This language represents a way to process in short ways. For instance, “Minitrue was the Ministry of Truth. The reason I believe it is significant to depict Is that, as of today, we use a similar context. For instance, when we text, we implement the abbreviation. Brb (be right back) and so on. As a matter of fact, Winston, the protagonist, knows that the language Newspeak remains a way to dominate people’s thoughts, and that is what makes his character so important because we all know in the end that the Government torturing and conditioning him he gave up and ended up falling for the language and Big Brother.
Internal Struggles: Instinct, Doublethink, and Orwell’s Dire Warning
Moreover, In the novel, something that captivated my attention was that the word “Instinct” was used repeatedly, and, in my opinion, it portrayed a little bit of Winston’s character. The word instinct Is implemented frequently for survival, and in reality, all Winston was doing was to survive; he was in a controlled society, secretly disregarding the rules by cheating on his lost wife and not believing in Newspeak. Also, one of the essential points in 1984 is the phrase “Double Think,” which means to accept beliefs more than one at the same time, and somehow both are valid.
For example, in the novel, the author uses “Freedom is Slavery” or “War is Peace.” To put more thought into it, does freedom actually mean slavery? Or does war mean peace? We can interpret it in two ways: we can use it to declare our rights, or we can take advantage of it. Normally, our society views freedom as doing whatever you desire, and that’s where the disagreement comes and, worst of all, confrontations. To conclude, this is one of my favorite choice books; it is captivating and demonstrates so much significance to it.

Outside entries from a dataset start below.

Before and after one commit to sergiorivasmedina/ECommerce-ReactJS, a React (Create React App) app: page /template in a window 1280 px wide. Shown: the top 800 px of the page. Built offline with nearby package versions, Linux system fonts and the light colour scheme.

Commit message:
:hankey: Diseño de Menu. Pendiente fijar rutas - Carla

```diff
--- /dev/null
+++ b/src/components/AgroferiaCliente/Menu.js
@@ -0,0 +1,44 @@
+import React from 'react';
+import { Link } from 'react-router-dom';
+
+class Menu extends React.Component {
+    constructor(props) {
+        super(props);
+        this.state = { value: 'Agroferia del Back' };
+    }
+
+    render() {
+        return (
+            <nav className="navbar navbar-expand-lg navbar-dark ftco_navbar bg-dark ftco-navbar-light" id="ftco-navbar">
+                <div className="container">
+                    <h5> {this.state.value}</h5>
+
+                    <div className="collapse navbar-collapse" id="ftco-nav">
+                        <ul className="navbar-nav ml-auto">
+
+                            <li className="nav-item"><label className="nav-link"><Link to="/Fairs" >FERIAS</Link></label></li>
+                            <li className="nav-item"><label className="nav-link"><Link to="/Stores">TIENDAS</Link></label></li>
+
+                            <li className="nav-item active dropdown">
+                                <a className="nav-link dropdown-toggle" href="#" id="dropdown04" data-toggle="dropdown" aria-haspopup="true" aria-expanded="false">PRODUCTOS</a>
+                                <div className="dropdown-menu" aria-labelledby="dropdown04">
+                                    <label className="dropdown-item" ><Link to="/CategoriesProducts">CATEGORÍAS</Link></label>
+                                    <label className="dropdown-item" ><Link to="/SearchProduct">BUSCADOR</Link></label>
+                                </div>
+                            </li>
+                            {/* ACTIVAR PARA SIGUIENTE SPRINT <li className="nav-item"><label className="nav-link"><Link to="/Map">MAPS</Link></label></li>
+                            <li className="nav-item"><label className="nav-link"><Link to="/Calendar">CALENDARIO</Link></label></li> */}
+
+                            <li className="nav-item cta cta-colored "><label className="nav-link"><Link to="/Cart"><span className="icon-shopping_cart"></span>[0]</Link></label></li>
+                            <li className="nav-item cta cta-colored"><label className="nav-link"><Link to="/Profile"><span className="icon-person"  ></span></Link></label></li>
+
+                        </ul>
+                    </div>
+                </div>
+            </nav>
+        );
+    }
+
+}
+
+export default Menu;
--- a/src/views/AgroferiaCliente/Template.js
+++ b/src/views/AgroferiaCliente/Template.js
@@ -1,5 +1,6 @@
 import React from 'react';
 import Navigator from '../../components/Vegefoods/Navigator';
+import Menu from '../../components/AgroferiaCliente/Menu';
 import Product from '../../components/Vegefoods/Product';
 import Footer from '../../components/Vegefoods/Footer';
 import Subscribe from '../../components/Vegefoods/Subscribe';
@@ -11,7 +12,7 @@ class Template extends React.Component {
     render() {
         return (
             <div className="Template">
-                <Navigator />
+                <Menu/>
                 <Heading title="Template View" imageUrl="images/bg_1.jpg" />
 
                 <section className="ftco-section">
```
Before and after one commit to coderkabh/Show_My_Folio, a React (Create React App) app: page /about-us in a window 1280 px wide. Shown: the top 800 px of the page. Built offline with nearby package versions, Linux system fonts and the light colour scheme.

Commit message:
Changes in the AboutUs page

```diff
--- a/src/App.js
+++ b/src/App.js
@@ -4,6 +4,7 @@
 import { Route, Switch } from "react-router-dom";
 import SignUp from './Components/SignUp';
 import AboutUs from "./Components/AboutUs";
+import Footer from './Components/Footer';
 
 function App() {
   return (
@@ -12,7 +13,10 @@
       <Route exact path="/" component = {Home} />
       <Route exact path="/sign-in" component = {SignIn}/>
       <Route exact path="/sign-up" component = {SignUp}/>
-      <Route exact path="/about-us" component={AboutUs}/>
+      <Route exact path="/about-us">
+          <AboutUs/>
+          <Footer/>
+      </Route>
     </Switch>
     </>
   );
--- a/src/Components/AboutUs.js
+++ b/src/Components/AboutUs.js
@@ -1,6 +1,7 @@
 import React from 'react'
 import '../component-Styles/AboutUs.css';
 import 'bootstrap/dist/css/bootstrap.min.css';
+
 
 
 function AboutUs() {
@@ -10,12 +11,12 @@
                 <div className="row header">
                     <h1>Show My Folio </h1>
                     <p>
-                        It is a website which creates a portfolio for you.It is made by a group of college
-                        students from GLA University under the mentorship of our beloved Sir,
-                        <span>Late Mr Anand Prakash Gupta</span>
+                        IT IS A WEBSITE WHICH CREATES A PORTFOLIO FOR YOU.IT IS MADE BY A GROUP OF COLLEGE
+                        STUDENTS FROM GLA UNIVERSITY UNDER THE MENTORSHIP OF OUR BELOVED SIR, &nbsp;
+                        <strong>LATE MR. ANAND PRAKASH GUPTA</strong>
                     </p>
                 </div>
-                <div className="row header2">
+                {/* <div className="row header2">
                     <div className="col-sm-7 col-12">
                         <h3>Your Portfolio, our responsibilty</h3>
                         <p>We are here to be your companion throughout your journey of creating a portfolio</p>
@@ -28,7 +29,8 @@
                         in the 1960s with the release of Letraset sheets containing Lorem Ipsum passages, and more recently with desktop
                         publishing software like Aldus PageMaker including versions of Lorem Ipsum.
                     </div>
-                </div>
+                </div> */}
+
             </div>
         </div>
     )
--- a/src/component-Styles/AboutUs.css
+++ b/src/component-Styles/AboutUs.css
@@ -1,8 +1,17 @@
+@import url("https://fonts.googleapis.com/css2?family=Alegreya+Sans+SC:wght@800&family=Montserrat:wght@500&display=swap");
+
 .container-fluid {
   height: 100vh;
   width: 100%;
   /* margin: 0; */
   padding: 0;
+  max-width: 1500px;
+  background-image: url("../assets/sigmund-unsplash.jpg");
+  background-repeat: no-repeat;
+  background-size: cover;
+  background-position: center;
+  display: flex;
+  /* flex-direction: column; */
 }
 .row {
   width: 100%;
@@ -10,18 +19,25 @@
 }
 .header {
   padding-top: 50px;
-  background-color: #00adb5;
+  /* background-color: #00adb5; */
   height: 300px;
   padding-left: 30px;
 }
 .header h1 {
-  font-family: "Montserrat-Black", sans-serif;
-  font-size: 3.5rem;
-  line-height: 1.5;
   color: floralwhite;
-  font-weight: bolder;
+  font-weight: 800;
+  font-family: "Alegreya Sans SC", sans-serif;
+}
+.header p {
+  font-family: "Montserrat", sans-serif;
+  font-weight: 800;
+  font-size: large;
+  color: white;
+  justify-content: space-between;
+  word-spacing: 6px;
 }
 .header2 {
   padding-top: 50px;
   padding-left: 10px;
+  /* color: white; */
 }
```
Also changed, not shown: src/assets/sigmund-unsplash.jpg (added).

What I got out of the book was George Orwell was trying to explain his point of view on the Government’s thought process, to explain that each of our minds can be affected. Nevertheless, something that caught my attention was a video of George Orwell on his deathbed declaring his last words to the world: he believed our world would become like 1984 if we didn’t make the change now. It is terrifying since he was merely delivering us a warning, and we disregarded it because, somehow, we keep repeating history.
- Orwell, George. “1984.” Published by Secker & Warburg, June 8, 1949.
- Goggin, Gerard, and Christopher Newell. “Digital disability: The social construction of disability in new media.” Rowman & Littlefield, 2003.
- Lyon, David. “Surveillance after September 11.” Polity, 2003.
- Orwell, George. “1984.” Part 1, Chapter 1.
- Hu, Mingyuan. “Sousveillance: Concept, Technologies and Applications in Ubiquitous Computing Environments.” Master’s thesis, University of Toronto, 2007.
- Solove, Daniel J. “Understanding privacy.” Harvard University Press, 2008.
- Rosen, Jeffrey. “The Unwanted Gaze: The Destruction of Privacy in America.” Random House, 2000.
- Boyd, Danah. “It’s Complicated: The Social Lives of Networked Teens.” Yale University Press, 2014.
- Fuchs, Christian. “Internet and society: Social theory in the information age.” Routledge, 2008.
- Zizek, Slavoj. “The courage of hopelessness: Chronicles of a year of acting dangerously.” Penguin, 2017.
- Shalizi, Cosma Rohilla. “In Soviet Union, Optimization Problem Solves You.” Blog post. December 11, 2007.
- Huxley, Aldous. “Brave New World.” Published by Chatto & Windus, 1932.
- Bakshy, Eytan, Solomon Messing, and Lada A. Adamic. “Exposure to ideologically diverse news and opinion on Facebook.” Science 348.6239 (2015): 1130-1132.
- Stammers, Neil. “1984: A Multitude of Prophecies.” The English Review, vol. 21, no. 3, 2011, pp. 6-9.
- Edgerton, David. “The shock of the old: Technology and global history since 1900.” Profile Books, 2007.